======== RECORDS SUPPLIED

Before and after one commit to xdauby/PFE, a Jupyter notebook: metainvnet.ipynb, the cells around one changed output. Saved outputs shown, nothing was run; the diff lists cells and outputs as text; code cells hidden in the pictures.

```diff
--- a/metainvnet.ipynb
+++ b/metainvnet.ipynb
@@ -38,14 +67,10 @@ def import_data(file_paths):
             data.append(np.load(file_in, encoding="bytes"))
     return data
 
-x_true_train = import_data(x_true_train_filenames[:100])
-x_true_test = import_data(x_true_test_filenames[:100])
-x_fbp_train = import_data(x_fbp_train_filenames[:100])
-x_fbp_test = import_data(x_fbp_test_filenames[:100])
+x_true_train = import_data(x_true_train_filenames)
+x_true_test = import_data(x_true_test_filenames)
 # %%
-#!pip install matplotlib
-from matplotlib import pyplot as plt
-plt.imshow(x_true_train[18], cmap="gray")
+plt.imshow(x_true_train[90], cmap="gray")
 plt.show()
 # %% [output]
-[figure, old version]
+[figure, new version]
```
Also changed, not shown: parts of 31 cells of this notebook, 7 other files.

================

* [YOUR GOAL]: Type out the whole of the data again, exactly as shown.

* [RESPONSE TO THE EXERCISE]:
Before and after one commit to xdauby/PFE, a Jupyter notebook: metainvnet.ipynb, the cells around one changed output. Saved outputs shown, nothing was run; the diff lists cells and outputs as text; code cells hidden in the pictures.

```diff
--- a/metainvnet.ipynb
+++ b/metainvnet.ipynb
@@ -38,14 +67,10 @@ def import_data(file_paths):
             data.append(np.load(file_in, encoding="bytes"))
     return data
 
-x_true_train = import_data(x_true_train_filenames[:100])
-x_true_test = import_data(x_true_test_filenames[:100])
-x_fbp_train = import_data(x_fbp_train_filenames[:100])
-x_fbp_test = import_data(x_fbp_test_filenames[:100])
+x_true_train = import_data(x_true_train_filenames)
+x_true_test = import_data(x_true_test_filenames)
 # %%
-#!pip install matplotlib
-from matplotlib import pyplot as plt
-plt.imshow(x_true_train[18], cmap="gray")
+plt.imshow(x_true_train[90], cmap="gray")
 plt.show()
 # %% [output]
-[figure, old version]
+[figure, new version]
```
Also changed, not shown: parts of 31 cells of this notebook, 7 other files.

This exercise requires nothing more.